■ **Exercise materials**
· · · · · · ·
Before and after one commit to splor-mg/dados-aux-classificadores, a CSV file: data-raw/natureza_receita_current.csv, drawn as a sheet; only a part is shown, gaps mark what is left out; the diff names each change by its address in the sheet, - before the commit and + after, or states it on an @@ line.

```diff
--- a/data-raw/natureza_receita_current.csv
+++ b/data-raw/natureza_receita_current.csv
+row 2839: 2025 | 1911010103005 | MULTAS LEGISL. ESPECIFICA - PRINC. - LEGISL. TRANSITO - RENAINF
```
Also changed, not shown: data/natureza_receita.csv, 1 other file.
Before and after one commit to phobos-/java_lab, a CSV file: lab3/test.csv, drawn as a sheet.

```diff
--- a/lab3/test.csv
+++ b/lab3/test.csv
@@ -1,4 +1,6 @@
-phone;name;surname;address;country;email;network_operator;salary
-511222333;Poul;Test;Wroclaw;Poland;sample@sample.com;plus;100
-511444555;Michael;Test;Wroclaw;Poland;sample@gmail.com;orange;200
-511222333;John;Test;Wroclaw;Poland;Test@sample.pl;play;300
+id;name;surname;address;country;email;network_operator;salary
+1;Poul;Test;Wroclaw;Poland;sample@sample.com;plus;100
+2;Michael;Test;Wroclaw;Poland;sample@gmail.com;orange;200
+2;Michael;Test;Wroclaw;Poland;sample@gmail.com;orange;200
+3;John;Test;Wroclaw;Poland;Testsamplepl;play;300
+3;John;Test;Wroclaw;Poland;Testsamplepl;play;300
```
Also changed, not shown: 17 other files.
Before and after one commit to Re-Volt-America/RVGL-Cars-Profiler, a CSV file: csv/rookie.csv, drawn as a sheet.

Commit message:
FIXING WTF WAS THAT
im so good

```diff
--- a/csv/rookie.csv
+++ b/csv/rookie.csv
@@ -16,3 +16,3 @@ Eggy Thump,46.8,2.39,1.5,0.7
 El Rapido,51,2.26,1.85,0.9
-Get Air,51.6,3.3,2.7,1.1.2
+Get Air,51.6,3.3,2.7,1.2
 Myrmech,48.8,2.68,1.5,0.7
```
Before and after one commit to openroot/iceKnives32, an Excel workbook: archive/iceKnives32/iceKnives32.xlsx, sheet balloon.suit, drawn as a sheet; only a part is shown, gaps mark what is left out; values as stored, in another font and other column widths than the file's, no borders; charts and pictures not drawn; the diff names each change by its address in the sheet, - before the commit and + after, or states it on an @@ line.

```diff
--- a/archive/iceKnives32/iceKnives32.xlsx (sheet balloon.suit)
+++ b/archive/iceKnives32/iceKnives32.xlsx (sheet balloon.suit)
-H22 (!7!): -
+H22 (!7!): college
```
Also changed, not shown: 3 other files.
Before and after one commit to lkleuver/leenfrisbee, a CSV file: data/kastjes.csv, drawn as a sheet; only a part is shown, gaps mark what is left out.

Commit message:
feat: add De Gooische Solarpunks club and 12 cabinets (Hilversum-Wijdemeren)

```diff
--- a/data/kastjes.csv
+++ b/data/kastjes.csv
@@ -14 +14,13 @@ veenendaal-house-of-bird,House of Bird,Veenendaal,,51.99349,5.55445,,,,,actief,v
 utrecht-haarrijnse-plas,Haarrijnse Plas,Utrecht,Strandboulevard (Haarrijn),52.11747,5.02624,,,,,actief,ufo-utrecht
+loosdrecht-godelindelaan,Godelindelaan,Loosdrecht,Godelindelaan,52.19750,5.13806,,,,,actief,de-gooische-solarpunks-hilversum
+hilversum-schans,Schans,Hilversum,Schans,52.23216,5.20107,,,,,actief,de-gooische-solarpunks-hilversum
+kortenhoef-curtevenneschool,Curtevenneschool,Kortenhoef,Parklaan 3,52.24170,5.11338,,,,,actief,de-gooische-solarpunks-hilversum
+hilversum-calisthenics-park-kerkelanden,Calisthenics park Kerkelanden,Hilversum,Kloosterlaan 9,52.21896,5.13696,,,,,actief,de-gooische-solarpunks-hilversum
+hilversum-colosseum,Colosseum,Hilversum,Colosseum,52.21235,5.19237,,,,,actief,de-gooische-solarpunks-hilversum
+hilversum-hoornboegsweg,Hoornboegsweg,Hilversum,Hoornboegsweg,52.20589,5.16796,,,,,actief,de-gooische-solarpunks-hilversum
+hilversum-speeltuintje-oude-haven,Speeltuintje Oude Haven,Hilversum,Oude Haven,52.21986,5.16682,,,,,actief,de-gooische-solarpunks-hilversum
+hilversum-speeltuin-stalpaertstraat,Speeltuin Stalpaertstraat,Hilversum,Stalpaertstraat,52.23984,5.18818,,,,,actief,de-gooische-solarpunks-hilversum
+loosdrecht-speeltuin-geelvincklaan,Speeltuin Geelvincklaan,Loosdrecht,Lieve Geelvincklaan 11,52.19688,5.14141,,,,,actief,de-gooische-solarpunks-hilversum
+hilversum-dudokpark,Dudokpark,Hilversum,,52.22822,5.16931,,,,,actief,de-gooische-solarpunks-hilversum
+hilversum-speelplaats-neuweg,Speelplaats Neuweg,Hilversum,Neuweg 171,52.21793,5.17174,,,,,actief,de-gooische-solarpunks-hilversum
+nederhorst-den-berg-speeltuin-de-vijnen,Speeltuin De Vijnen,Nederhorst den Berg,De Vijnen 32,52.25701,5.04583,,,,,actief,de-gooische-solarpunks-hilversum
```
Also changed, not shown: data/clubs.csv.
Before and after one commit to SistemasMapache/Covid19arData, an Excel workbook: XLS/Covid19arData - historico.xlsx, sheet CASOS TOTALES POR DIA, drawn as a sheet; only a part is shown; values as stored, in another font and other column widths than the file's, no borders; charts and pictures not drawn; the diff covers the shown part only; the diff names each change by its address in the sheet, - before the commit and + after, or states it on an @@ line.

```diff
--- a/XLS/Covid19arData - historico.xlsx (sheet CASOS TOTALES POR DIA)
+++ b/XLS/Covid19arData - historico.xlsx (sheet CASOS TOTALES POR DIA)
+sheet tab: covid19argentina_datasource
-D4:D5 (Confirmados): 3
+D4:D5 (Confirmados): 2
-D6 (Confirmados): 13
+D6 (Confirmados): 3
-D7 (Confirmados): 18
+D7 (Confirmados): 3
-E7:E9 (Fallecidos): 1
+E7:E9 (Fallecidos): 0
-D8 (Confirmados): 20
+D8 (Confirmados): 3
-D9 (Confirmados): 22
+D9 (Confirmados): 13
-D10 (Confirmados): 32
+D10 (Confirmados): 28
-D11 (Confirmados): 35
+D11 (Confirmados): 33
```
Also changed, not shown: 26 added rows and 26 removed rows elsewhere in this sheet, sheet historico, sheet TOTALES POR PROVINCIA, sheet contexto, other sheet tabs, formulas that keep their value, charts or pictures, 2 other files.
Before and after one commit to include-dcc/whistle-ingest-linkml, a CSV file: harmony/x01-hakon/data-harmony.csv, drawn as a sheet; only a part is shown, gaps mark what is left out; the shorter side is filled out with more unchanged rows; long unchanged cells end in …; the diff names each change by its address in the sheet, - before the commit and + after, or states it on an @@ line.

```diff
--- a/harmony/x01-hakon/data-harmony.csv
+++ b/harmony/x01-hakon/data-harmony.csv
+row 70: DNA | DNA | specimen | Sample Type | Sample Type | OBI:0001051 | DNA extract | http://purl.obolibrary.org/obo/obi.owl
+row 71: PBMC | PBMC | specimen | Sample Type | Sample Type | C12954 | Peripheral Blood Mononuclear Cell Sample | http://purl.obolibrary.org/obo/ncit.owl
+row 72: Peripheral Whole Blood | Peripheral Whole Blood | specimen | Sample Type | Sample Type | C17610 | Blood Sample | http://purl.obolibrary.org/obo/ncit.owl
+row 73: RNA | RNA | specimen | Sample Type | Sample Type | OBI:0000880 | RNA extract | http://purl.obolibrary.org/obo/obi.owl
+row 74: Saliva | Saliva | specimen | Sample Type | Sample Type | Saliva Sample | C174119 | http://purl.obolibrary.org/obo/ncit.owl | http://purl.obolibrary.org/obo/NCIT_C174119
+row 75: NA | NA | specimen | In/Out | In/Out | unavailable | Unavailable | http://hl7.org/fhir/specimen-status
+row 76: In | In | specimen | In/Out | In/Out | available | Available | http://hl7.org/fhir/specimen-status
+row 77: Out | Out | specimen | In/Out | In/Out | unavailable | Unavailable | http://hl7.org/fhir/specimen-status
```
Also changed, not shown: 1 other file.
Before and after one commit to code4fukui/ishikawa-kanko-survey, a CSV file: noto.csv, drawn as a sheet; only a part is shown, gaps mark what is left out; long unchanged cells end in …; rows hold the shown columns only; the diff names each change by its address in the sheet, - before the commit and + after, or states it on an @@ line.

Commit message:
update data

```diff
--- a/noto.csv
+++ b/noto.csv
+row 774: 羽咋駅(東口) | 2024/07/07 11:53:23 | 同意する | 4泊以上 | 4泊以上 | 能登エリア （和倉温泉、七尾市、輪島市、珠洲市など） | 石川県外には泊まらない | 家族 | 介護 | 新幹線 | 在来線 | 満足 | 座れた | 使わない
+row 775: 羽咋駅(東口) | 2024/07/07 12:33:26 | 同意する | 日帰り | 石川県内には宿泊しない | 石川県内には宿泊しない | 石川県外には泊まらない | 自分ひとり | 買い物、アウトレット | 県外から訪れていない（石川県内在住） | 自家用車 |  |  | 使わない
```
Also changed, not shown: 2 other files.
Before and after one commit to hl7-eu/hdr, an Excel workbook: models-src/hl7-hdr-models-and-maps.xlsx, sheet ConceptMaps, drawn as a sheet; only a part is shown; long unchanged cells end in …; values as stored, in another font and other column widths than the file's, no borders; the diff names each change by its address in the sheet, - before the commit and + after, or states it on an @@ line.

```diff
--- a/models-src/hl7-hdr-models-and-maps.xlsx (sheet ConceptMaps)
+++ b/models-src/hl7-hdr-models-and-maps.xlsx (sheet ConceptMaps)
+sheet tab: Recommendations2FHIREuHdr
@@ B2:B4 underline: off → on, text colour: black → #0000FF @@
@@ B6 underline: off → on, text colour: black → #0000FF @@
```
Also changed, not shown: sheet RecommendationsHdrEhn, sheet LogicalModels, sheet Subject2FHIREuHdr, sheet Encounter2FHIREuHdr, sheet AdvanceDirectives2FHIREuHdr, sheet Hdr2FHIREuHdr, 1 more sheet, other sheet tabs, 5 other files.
· · · · · · ·
■ **The problem**
Reproduce every line of the material above that has the string "unavailable".

■ **Answer space**
+row 75: NA | NA | specimen | In/Out | In/Out | unavailable | Unavailable | http://hl7.org/fhir/specimen-status
+row 77: Out | Out | specimen | In/Out | In/Out | unavailable | Unavailable | http://hl7.org/fhir/specimen-status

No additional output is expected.